Rabbi’s May 2024 Column

Shalom All,

By the end of this month we will have concluded the Book of Leviticus. The final chapters of this book, which we read in Parshat B’har-B’chukotai, reiterate the covenant between God and the Jewish people. “If you follow My laws and faithfully observe My commandments then I will grant you rains in their season, so that the earth shall yield its produce, and the trees of the field their fruit (Lev. 26:3).” God also promises to give us peace in our land, to increase our numbers, to dwell among us, and be ever present in our lives.” I will be Your God, and you will be My people.”

The ultimate blessing, according to this parasha is that if we follow this Torah, then God will dwell among us and be ever present in our lives. Perhaps, then, it isn’t that God literally rewards us for our behavior or punishes us, but that those of us who choose to live Jewish lives will have a greater sense of God’s presence. While those who choose to ignore the Torah may feel abandoned by God (even though they aren’t). In the most difficult moments of our lives, we can still find God beside us, if we know how to look.

According to the Talmud we should say a hundred blessings each day. This implies that there are at least a hundred moments in every day to see God in the world around us.  The person who has lived a life of Torah will have an easier time recognizing these blessings. . . .
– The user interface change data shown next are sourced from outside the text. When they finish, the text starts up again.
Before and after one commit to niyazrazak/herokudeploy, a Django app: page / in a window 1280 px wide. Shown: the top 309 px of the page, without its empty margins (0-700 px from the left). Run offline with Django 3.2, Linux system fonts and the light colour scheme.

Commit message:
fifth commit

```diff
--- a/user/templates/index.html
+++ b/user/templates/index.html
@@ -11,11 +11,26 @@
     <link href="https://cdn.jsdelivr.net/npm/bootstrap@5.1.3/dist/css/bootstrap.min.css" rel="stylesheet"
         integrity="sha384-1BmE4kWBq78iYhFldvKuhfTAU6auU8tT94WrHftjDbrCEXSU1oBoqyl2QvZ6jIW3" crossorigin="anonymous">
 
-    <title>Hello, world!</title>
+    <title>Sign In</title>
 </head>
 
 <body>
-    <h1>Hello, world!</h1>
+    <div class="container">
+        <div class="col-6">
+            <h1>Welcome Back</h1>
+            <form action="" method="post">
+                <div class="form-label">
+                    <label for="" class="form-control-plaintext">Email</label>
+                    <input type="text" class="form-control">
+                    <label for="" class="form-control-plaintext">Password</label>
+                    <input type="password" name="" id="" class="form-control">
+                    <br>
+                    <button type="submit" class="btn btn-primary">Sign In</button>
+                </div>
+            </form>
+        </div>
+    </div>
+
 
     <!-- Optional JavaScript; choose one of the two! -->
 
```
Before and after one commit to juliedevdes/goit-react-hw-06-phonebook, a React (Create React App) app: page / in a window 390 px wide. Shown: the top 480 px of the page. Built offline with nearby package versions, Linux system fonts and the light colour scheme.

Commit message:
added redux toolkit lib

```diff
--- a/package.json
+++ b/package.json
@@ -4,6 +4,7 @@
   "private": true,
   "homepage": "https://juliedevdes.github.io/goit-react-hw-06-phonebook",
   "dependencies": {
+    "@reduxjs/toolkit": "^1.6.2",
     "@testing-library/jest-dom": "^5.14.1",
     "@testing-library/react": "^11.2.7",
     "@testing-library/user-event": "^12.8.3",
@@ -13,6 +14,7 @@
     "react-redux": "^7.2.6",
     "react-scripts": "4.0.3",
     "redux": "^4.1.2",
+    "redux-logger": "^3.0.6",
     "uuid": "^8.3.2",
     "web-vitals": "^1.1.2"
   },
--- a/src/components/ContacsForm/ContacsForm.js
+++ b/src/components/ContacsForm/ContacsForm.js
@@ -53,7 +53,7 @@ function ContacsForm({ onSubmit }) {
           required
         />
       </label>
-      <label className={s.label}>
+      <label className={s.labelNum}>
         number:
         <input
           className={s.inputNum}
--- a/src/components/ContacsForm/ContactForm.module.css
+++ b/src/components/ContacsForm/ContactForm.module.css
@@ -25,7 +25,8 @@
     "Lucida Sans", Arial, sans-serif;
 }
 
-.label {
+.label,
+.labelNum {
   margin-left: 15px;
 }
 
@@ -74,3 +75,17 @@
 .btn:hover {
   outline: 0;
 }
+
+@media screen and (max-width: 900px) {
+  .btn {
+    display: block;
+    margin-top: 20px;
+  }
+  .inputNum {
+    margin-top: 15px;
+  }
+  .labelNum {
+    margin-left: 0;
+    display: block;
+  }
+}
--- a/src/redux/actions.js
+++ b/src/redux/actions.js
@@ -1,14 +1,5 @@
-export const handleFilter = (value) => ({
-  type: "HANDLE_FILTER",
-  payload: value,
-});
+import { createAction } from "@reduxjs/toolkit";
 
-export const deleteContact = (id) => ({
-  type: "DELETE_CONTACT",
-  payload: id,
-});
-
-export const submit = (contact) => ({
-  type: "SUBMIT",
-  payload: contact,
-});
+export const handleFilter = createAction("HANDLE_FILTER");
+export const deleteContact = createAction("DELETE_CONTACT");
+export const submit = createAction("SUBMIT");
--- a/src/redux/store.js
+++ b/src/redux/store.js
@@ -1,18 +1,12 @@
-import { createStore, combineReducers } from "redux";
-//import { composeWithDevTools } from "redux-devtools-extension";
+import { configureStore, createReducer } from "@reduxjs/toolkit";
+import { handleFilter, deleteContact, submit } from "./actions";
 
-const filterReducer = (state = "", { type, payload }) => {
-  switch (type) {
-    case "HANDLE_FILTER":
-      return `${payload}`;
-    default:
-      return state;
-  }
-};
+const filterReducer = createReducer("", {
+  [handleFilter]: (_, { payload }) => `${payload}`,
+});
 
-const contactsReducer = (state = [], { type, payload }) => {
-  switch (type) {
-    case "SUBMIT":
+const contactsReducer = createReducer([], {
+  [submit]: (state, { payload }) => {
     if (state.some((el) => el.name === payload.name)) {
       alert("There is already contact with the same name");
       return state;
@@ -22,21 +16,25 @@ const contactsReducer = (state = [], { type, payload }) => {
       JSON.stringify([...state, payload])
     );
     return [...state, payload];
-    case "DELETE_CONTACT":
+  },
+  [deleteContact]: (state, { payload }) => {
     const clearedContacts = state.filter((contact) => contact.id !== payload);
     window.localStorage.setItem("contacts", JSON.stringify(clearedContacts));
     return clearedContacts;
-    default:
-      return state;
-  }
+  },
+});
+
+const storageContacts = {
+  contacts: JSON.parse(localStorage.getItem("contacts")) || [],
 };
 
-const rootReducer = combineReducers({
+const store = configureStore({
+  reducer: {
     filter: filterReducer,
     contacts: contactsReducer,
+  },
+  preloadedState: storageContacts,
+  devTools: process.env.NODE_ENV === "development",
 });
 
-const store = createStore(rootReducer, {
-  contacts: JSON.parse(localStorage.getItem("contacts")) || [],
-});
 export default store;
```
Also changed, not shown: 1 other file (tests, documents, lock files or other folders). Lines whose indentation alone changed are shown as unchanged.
The book of Leviticus, as a whole, is about learning how to be holy. We learn to be holy when we choose to see the extraordinary in the ordinary. A rational person knows that the sun rises in the morning because of how the earth spins around its axis, but a holy person will still choose to thank God for it’s warmth. A rational person knows that a rainbow is really the result of light refracting through water, but a holy person will still choose to thank God for not flooding the world with rain. A rational person knows that the Torah was written by humans, but a holy person will still choose to thank God for its teachings.

There are opportunities for blessing all around us. May we learn to recognize them as the fulfillment of God’s convenant with us.

Chazak, Chazak V’nitchazeik.
May we go from strength, to strength, to strength.

Rabbi Todd